CRF Blog

There Will Never Be a Unified Theory of JFK

by Bill Hayes

In There Will Never Be a Unified Theory of JFK for the New Republic, Stephen Sestanovich reviews three books on Kennedy’s presidency: Camelot’s Court: Inside the Kennedy White House by Robert Dallek, JFK’s Last Hundred Days: The Transformation of a Man and the Emergence of a Great President by Thurston Clarke, and To Move the World: JFK’s Quest for Peace by Jeffrey D. Sachs.

These are very different books, all of them serious and interesting. No matter how much you think you know about the New Frontier, there is plenty to learn from them. As for the inevitable simplifications that occur when we try to neaten up the past — well, half a century after Dallas it is time to get beyond history’s first and second drafts.
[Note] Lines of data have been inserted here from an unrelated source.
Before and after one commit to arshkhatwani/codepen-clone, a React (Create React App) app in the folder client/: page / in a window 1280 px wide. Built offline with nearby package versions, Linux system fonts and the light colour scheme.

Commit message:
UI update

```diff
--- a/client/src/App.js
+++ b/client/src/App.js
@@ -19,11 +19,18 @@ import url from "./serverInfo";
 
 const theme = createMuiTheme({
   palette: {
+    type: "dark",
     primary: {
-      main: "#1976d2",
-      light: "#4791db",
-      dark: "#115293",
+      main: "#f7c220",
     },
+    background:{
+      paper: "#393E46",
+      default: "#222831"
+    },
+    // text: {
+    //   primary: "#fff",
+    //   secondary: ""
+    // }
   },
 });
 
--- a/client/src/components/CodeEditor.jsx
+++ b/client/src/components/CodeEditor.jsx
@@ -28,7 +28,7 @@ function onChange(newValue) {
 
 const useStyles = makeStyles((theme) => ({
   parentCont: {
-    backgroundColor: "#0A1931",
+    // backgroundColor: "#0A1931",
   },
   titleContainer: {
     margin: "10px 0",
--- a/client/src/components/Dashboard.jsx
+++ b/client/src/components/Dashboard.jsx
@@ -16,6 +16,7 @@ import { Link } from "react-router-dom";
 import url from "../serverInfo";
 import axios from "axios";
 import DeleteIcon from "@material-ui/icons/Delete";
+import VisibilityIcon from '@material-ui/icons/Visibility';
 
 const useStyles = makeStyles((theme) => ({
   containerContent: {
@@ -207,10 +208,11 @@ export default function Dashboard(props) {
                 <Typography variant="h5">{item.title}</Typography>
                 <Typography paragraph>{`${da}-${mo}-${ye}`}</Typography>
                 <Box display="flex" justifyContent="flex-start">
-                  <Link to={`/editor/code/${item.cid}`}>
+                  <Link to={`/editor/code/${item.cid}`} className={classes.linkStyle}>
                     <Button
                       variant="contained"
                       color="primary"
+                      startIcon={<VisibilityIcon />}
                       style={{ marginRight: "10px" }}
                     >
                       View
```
Perhaps a clearer picture of Kennedy’s aims and achievements would even hold some lessons for another young president who has struggled to develop a coherent foreign policy. If so, Barack Obama could use those lessons now, not fifty years down the road.

There are good reasons, then, to try to understand John Kennedy better. But it is hard to escape the feeling that the new view of him is really an old one. It is closer to Camelot than anything we have heard in years. America’s travails in the 1960s — especially the Vietnam War — seem about to become all Lyndon Johnson’s fault again. In the new view, even some of what went wrong while Kennedy was still president is not quite as much his fault as we used to think. Was his policy, at least in his early years, sometimes too belligerent or provocative? For this, the military and the CIA now take the blame. Was the process of reaching decisions sometimes too secretive, or disorderly, or inconclusive? This, too, can be traced to the president’s lack of confidence in those around him. If the administration often lacked clear direction, it was because Kennedy was trying to neutralize his more trigger-happy advisers.

In tidying up the story, we risk losing much of the New Frontier’s genuine contradictoriness, not to mention the complexity of America’s global role at the height of the cold war. It used to be, after all, that the Kennedy White House was seen as the source of hyperactive policy, not as a check on it. (That is why, shortly after his death, The New Yorker rhapsodized that “he did not fear the weather … but instead challenged the wind itself.”) Visiting 1600 Pennsylvania Avenue early in the administration, Adlai Stevenson complained about what he called “the damnedest bunch of boy commandos running around.” Kennedy insiders had similar qualms. Arthur Schlesinger Jr. labeled the “addiction of activism” as the “besetting sin of the New Frontier.” John and Robert Kennedy, he admitted, were “not planners” but “improvisers.” They were “impatient with systems.” Impulsive policymaking was the costly result. It left the president, Paul Nitze lamented, “in a perpetual state of reaction to one crisis after another rather than working toward long-term goals.”

Many of his own advisers considered the president personally responsible for this way of making policy. It was he, according to George Ball, the number-two man at the State Department, who would always interrupt a discussion of strategy by asking, “Let’s not worry about five years from now, what do we do tomorrow?” [more]